|Location: Edgbaston Dated: friday 23 july Time: 3:00 p.m. BST (women) and 6:30 p.m. (men)|
|Blanket: Live BBC Radio 5 live radio commentary on live sports and text commentary with clips and analysis on the BBC Sport website and app.|
The Hundred continues on Friday and with it comes a big pile of stardust.
The legendary former Australian spinner Shane Warne comes into the limelight as the men’s coach of London Spirit, which begins its campaign against Birmingham Phoenix at Edgbaston.
Warne is known as one of the greatest bowlers in history, blessed with one of the sharpest cricket brains on the market, and is now stepping up his first real coaching role.
He does so through an intriguing partnership with Spirit captain Eoin Morgan, the man who revolutionized English cricket as the men’s World Cup-winning captain.
“Expect the unexpected,” Warne told BBC Sport.
“Expect different things, but expect some entertaining cricket from London Spirit for sure.”
Warne’s only coaching experience dates back to 2008, when he led the Rajasthan Royals to the Indian Premier League title while captaining the team, long before she became the machine full of superstars that she is today.
“There won’t be any hair dryer treatments in public, but there might be a few behind the scenes for sure,” the 51-year-old laughed, before adding to hastily the words “I hope this is not necessary!”
A partnership between Warne and Morgan looks set to attack cricket.
Warne, often described as the best captain Australia has ever had, is one of the most aggressive players to ever play the game – just ask any English hitter from the ’90s or early days. from the 2000s.
While Morgan spent a recent time in Covid-19 isolation, Warne was on the other end of the phone as the pair charted their course to success.
“He doesn’t like team meetings and doesn’t like those silly ladders in warm-ups,” Warne said.
“We’re both on the right track there.
“We went through scenarios – good and bad – asking him his opinion on certain situations and if he had thought of this or that.
“It’s my job to challenge.
“I will give them [the players] options, what I think I would and suggestions, but at the end of the day, they’ll make the last call. “
And the new format of cricket offers plenty of opportunities for tactics to come to the fore.
The sleeves are shorter while the ability for bowlers to throw 10 balls in a row adds a new dimension.
“Someone could throw 20 of 25 balls on the power play,” Warne said. “Someone could throw 20 out of 25 balls at the end.
“When there isn’t much between the teams, it can depend on your thinking and the right pitches.
“We have the best white ball captain in world cricket so we have an advantage there.
“I hope I can help with some of the tactical things and try to inspire them to play well.”
Warne has pushed back further attempts to get more details on these tactical plans, but has released a teaser.
“Just watch out for Mr. Nabi,” Warne said of Spirit’s Afghan international multi-talent, Mohammad Nabi. “He might play a different role than people expect.”
At 36, Nabi, primarily a middle-order hitter who plays off-spin, is one of many senior players on a team that Warne admits to having gone “under the radar.”
They will be hurt by the loss of Zak Crawley, Dan Lawrence and Mark Wood to England after two games, but have Morgan, Pakistani fast pitcher Mohammad Amir, as well as former England internationals Joe Denly, Ravi Bopara and Jade Dernbach.
At the other end of the scale is Blake Cullen, a 19-year-old Middlesex bowler, one of England’s most exciting young talents.

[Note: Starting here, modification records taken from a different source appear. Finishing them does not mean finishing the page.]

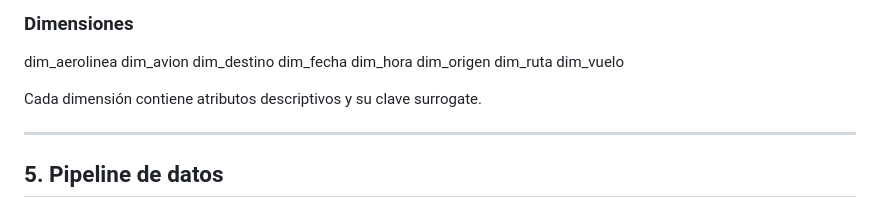
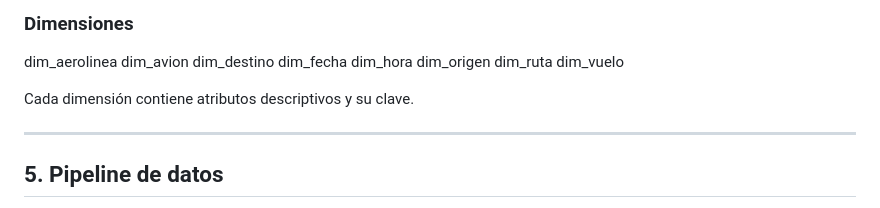
Before and after one commit to mermelose/vuelos, a Markdown page: README.md, the part around the change. GitHub-like rendering.

Commit message:
Fix typo in README regarding dimension keys

```diff
--- a/README.md
+++ b/README.md
@@ -85,7 +85,7 @@ dim_origen
 dim_ruta
 dim_vuelo
 
-Cada dimensión contiene atributos descriptivos y su clave surrogate.
+Cada dimensión contiene atributos descriptivos y su clave.
 
 ---
 
```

Keep an eye out for Australian Josh Inglis, this year’s T20 Blast top scorer to date.
“We’re in pretty good shape,” Warne said.

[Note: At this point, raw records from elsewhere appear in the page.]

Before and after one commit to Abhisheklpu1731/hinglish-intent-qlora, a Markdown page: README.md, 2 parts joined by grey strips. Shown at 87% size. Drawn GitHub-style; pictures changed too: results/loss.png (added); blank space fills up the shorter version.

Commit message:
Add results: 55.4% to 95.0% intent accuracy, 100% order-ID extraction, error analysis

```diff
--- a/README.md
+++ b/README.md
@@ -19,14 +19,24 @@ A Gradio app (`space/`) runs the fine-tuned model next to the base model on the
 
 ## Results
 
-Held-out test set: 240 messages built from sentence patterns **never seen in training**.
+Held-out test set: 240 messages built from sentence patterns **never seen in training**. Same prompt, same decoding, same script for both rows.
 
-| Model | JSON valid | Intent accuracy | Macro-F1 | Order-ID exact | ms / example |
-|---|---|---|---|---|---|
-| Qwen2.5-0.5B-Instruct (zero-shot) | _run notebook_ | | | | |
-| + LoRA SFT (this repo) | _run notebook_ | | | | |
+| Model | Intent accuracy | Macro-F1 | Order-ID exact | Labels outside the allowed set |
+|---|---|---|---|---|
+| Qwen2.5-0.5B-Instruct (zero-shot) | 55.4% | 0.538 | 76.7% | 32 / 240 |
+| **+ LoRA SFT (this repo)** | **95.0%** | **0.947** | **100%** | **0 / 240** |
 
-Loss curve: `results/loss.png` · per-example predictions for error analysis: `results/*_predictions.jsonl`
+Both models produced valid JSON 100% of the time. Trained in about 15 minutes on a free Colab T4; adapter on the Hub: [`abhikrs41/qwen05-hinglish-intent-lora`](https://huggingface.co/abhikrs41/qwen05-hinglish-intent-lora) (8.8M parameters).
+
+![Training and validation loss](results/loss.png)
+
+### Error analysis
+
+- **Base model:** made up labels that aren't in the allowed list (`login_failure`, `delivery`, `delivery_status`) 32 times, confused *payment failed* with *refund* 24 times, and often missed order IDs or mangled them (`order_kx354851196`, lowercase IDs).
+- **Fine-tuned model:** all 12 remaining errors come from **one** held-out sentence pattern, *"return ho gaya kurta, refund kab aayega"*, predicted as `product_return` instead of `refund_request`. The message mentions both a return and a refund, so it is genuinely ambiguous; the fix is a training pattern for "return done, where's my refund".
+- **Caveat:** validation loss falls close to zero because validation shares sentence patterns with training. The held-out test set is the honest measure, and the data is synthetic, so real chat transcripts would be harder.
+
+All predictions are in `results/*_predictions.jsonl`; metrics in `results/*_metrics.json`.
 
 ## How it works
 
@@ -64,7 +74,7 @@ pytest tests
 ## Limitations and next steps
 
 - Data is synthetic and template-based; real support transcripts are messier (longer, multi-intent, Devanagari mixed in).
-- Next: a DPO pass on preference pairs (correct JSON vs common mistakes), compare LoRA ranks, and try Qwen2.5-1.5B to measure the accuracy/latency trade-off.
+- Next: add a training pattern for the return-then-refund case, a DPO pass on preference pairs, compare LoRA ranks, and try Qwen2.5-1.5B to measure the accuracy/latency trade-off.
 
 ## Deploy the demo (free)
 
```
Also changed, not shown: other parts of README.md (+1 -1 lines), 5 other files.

“Everyone has a good team. It will depend on execution, strategy and tactics and sometimes making the right decisions at the right time.”
Could this be where Spirit would have a big advantage?